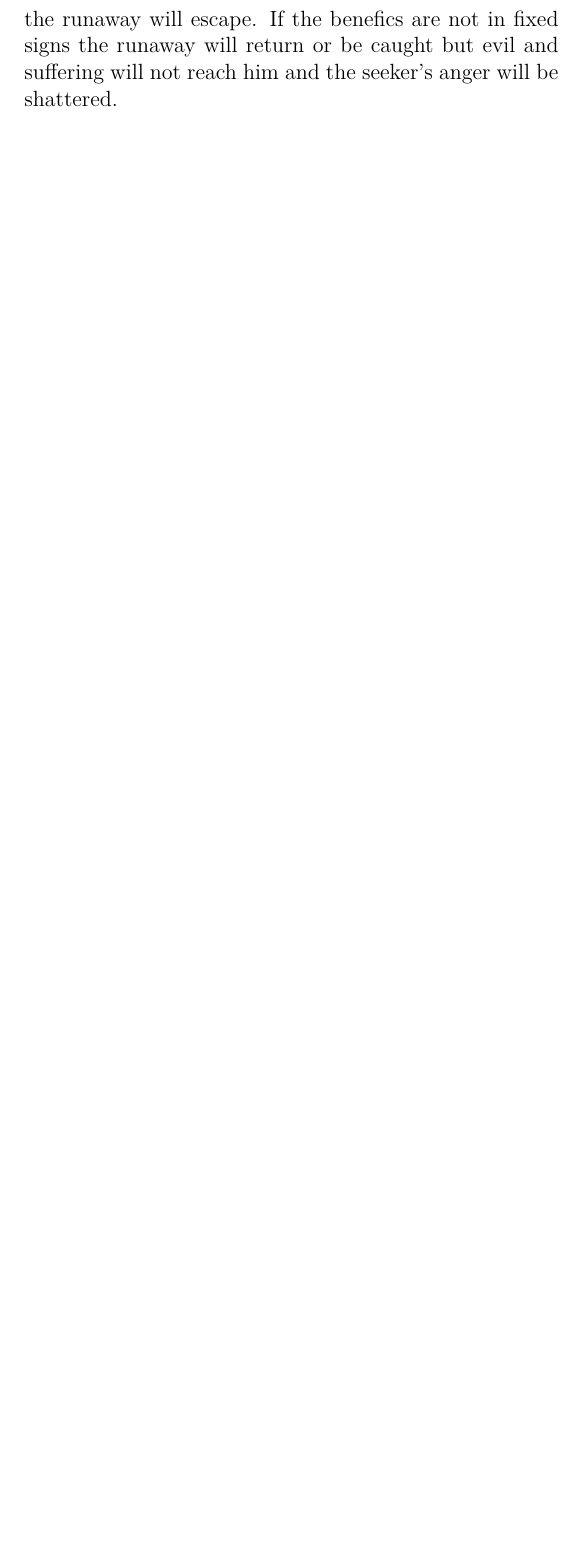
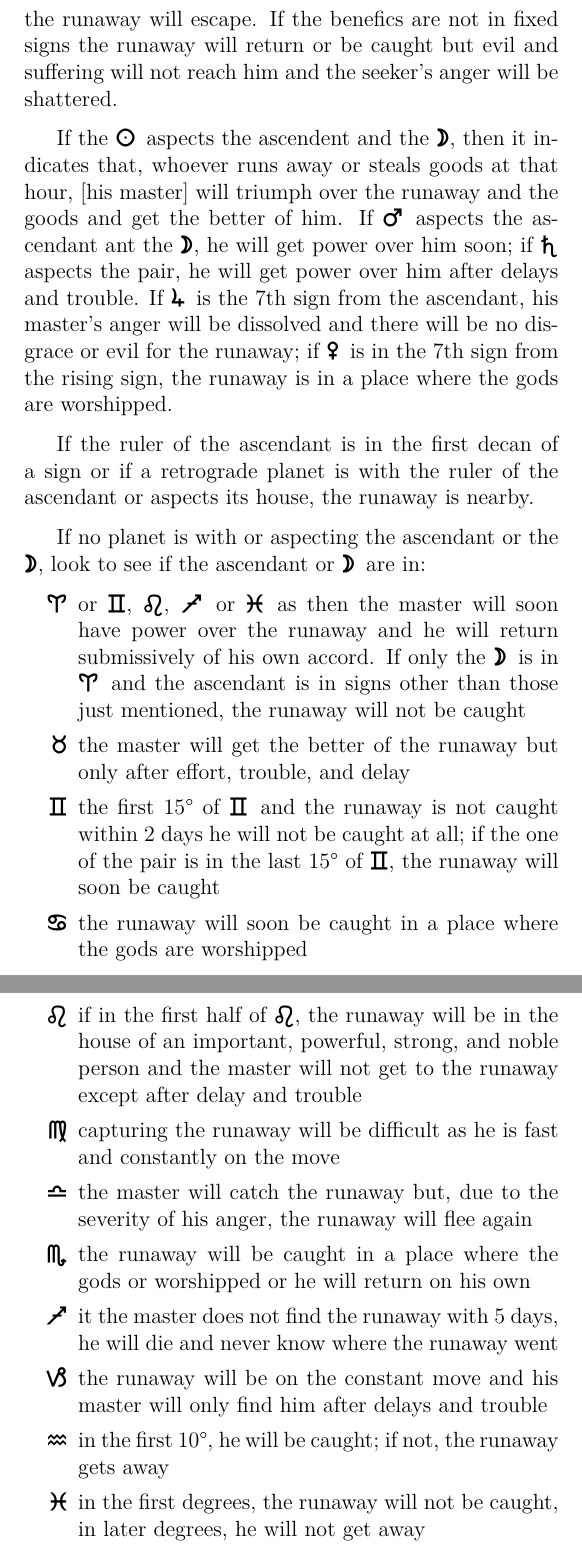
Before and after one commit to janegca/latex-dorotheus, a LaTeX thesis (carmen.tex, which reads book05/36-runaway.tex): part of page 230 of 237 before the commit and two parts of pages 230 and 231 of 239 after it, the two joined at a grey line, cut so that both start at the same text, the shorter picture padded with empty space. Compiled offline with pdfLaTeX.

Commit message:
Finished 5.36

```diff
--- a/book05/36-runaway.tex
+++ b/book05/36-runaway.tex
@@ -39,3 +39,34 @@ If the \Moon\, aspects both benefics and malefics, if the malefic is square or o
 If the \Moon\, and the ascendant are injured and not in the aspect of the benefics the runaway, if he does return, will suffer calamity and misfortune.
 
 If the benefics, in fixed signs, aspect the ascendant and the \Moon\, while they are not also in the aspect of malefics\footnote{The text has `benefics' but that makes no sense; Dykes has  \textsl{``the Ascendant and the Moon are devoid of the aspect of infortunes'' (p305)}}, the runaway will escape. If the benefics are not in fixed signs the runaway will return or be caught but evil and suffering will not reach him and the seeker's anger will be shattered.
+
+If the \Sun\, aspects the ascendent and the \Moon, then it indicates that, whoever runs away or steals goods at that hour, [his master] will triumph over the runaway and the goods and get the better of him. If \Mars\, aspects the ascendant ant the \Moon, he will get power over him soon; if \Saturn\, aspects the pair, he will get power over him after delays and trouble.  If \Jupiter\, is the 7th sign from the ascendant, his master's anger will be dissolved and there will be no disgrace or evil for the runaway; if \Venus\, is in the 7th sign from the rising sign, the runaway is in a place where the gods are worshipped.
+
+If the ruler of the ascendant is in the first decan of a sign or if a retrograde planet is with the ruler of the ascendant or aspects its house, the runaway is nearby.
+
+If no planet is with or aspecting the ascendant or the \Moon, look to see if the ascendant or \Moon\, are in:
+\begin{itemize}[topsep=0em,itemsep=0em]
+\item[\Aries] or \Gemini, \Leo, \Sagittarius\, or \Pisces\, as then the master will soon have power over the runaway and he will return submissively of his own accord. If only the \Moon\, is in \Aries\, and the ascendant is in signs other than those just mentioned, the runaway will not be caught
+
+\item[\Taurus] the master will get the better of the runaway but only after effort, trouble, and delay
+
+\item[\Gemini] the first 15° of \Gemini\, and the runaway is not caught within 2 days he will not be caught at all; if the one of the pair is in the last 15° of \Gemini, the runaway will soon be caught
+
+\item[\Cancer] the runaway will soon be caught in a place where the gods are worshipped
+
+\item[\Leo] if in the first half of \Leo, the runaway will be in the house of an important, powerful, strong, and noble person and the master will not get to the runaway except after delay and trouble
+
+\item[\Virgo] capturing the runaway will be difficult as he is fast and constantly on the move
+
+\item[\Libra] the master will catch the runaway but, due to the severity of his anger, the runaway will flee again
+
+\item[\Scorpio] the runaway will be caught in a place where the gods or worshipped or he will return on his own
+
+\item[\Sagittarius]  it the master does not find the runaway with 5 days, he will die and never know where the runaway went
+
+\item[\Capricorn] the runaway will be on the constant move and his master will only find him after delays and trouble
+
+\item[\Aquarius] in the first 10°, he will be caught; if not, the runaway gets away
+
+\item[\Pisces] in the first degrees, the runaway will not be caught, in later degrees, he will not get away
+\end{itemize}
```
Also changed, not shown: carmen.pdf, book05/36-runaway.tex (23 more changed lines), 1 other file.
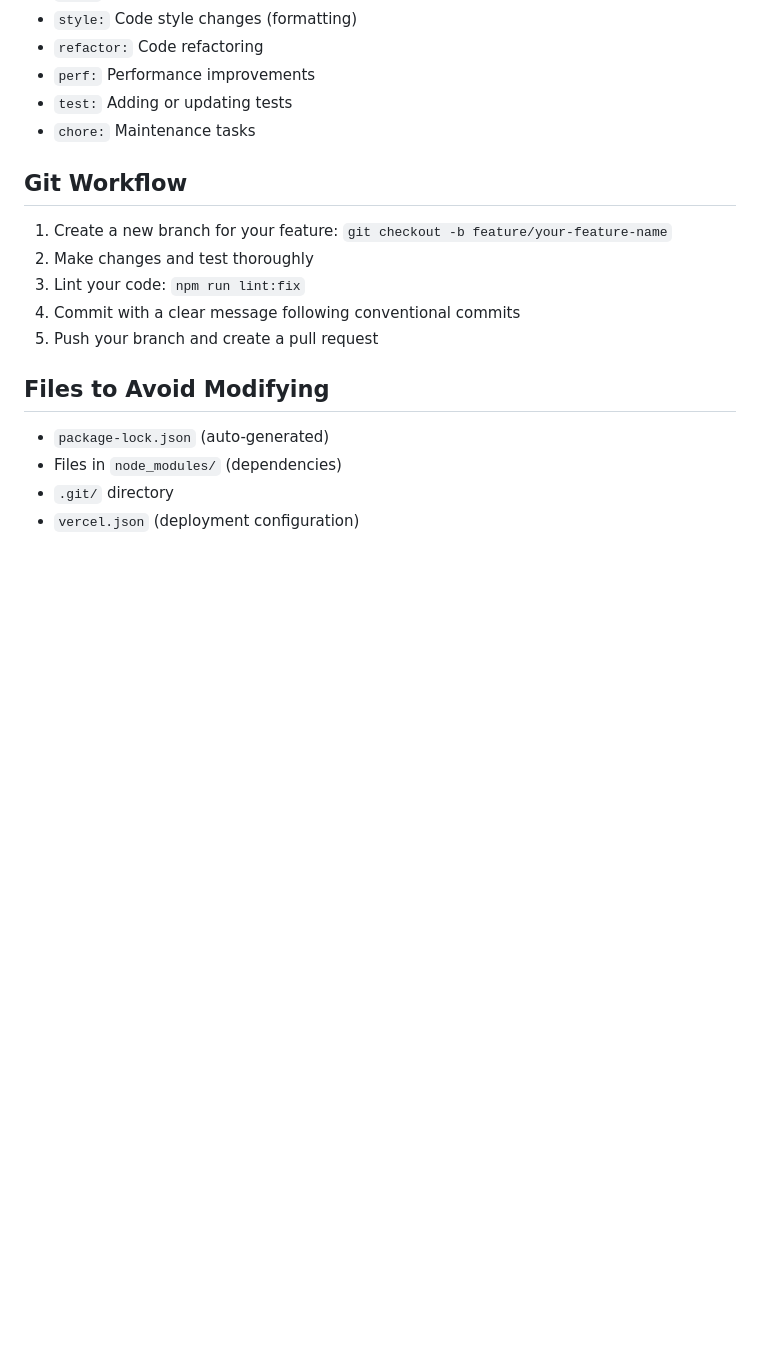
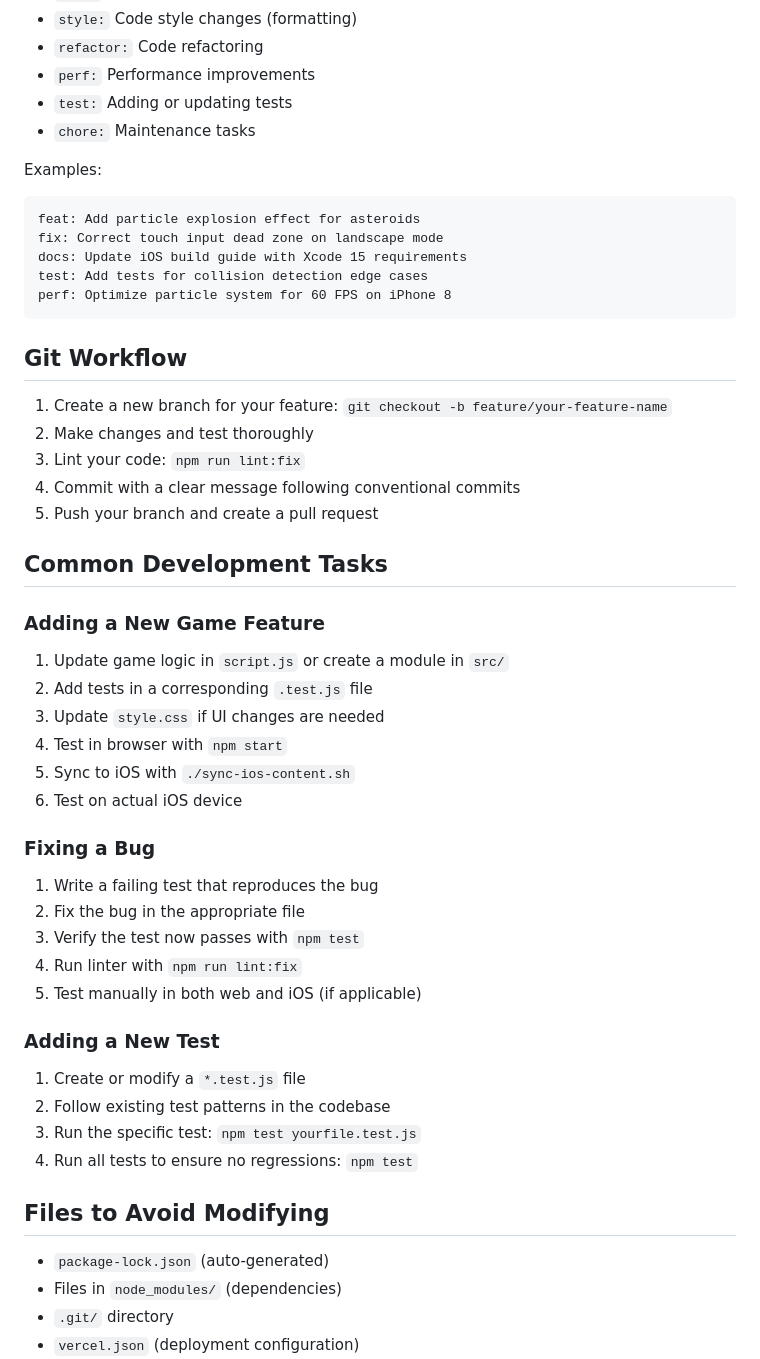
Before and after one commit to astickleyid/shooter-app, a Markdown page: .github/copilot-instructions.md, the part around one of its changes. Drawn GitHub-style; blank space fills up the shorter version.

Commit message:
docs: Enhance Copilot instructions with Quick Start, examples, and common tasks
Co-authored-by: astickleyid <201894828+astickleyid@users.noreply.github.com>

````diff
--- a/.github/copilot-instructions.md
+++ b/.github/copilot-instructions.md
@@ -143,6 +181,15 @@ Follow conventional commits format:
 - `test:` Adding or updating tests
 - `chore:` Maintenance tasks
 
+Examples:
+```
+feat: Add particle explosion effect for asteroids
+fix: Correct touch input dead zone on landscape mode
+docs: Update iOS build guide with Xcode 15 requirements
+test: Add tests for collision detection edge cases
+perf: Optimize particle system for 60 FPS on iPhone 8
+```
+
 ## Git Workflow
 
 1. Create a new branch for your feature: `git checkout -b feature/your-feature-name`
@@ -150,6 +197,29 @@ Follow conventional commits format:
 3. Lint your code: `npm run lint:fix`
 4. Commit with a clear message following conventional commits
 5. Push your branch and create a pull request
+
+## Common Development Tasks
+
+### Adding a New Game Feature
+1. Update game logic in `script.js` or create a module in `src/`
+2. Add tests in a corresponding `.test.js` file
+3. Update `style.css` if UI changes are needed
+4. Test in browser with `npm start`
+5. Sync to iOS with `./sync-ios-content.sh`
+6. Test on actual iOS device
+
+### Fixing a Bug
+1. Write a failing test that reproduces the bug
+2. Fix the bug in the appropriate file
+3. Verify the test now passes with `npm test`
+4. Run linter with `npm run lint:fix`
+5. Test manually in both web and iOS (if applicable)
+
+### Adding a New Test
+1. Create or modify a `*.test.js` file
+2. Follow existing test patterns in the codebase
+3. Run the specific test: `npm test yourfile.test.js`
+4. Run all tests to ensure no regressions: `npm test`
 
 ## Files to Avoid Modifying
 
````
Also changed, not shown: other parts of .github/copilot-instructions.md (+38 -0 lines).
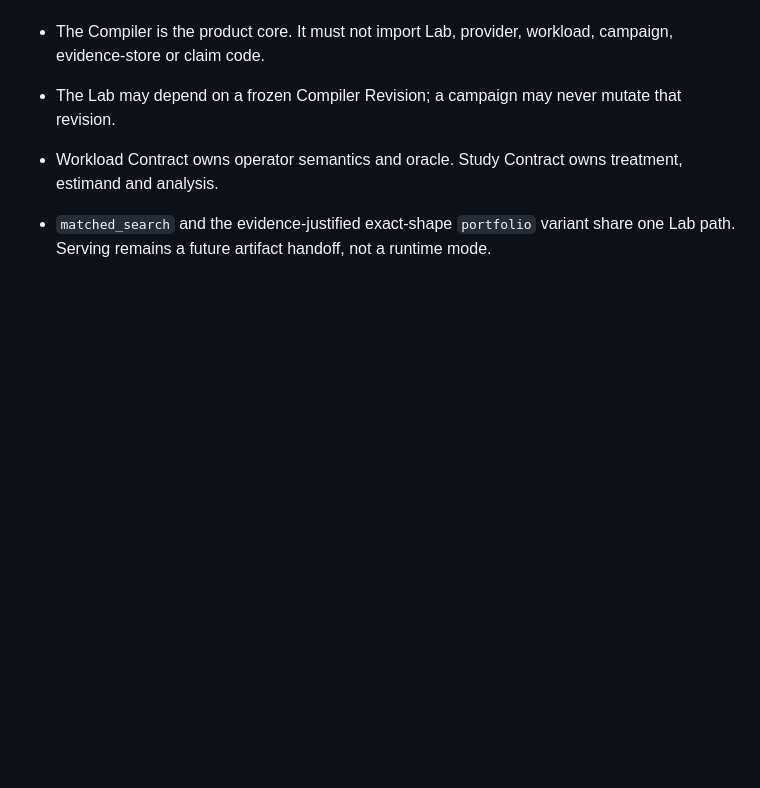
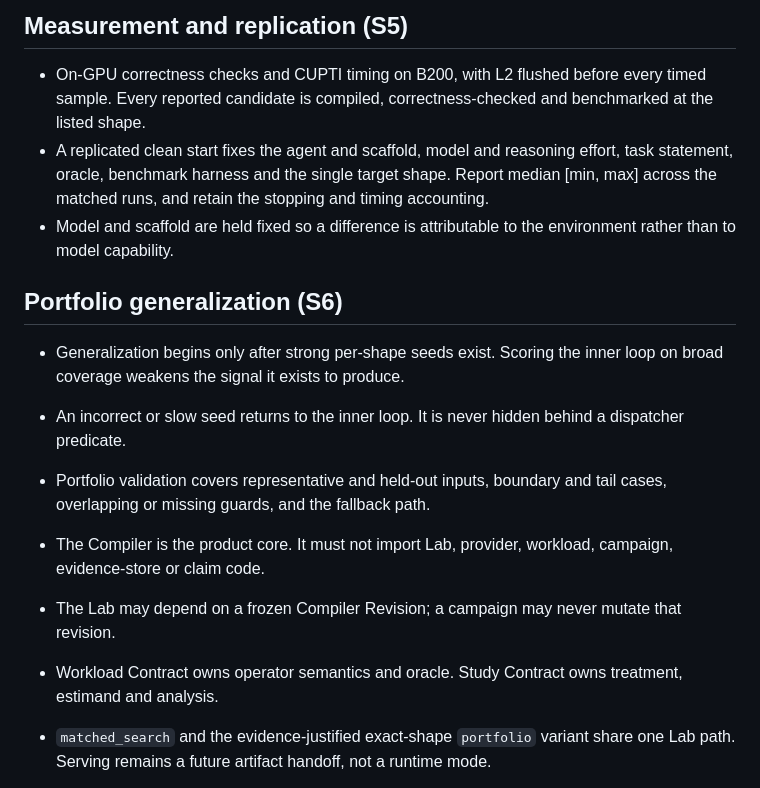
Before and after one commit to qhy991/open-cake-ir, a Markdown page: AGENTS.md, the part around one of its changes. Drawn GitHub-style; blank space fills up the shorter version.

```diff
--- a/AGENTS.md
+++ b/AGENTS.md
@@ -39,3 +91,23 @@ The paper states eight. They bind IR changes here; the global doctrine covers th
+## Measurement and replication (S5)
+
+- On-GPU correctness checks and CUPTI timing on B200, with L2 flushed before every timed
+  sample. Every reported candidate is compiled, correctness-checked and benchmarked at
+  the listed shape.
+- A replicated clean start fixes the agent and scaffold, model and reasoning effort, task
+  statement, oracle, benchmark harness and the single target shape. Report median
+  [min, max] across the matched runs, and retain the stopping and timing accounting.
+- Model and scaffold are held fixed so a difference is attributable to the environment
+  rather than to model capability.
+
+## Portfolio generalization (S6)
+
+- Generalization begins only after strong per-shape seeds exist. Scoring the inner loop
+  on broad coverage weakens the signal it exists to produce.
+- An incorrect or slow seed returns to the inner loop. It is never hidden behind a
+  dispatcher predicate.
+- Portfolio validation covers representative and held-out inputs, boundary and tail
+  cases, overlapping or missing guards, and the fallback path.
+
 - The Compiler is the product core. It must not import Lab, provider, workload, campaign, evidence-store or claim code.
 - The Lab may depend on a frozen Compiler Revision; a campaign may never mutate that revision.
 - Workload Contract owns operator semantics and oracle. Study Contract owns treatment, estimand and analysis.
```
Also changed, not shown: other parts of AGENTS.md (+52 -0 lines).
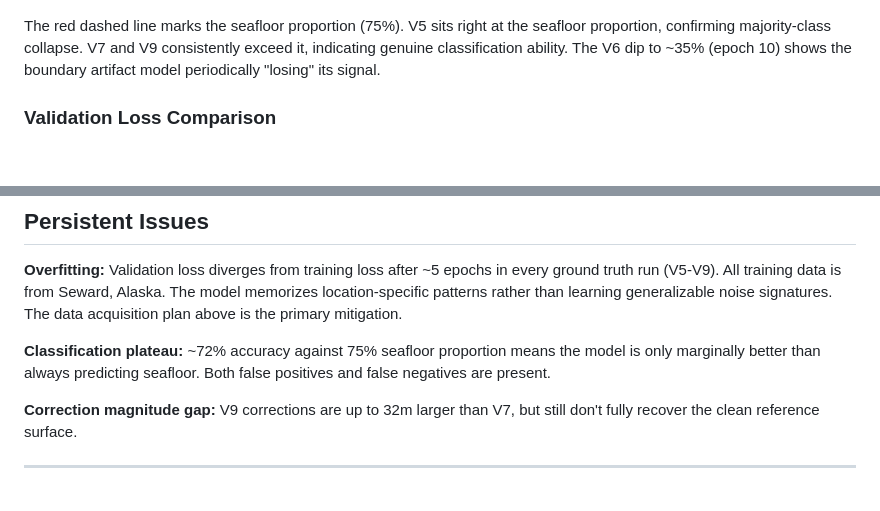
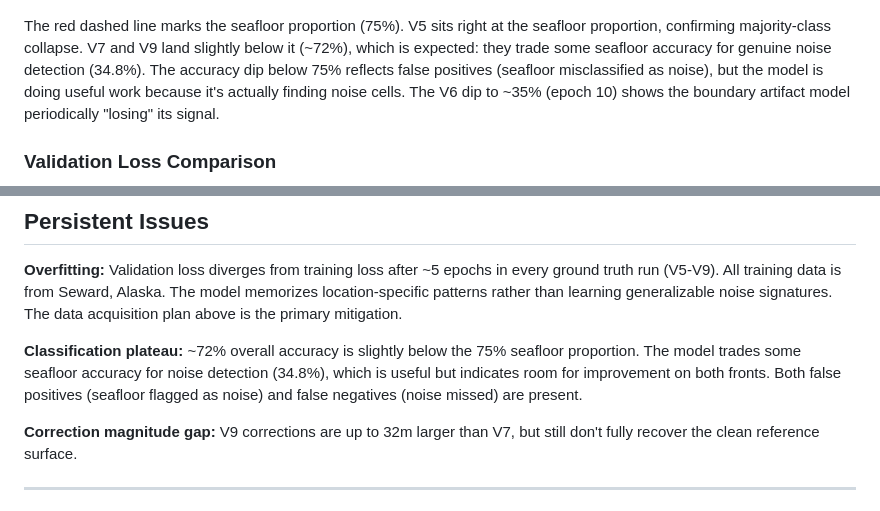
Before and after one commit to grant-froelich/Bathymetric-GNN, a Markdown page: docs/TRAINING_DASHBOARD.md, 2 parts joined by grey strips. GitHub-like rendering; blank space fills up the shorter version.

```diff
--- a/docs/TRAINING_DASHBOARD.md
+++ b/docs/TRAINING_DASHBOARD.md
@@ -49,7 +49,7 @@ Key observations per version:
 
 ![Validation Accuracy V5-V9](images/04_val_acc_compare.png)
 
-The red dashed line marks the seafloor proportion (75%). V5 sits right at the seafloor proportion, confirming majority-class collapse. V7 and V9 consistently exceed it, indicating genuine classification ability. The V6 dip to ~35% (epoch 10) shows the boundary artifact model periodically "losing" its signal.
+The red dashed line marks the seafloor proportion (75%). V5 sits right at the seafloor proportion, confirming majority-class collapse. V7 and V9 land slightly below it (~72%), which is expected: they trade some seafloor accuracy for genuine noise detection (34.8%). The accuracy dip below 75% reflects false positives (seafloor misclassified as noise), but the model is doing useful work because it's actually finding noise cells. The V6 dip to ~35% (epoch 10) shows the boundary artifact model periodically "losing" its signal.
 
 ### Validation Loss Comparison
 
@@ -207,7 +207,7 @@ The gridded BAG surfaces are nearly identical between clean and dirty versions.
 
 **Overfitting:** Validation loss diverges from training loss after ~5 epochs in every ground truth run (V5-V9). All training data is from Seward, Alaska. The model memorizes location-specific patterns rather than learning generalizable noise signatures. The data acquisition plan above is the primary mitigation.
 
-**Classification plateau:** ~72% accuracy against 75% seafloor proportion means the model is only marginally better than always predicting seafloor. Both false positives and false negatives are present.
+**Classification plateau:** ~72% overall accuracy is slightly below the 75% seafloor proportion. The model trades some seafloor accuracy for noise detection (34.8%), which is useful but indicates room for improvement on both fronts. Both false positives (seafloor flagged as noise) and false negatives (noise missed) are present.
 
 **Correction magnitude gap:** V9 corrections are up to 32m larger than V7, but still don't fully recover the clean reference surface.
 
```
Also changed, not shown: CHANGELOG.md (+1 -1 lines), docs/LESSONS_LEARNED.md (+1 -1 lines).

▶ **Exercise prompt**
The answer must be every line of the data that contains the word "changes".

▶ **Solution to the problem**
Before and after one commit to astickleyid/shooter-app, a Markdown page: .github/copilot-instructions.md, the part around one of its changes. Drawn GitHub-style; blank space fills up the shorter version.
+3. Update `style.css` if UI changes are needed
Before and after one commit to qhy991/open-cake-ir, a Markdown page: AGENTS.md, the part around one of its changes. Drawn GitHub-style; blank space fills up the shorter version.
@@ -39,3 +91,23 @@ The paper states eight. They bind IR changes here; the global doctrine covers th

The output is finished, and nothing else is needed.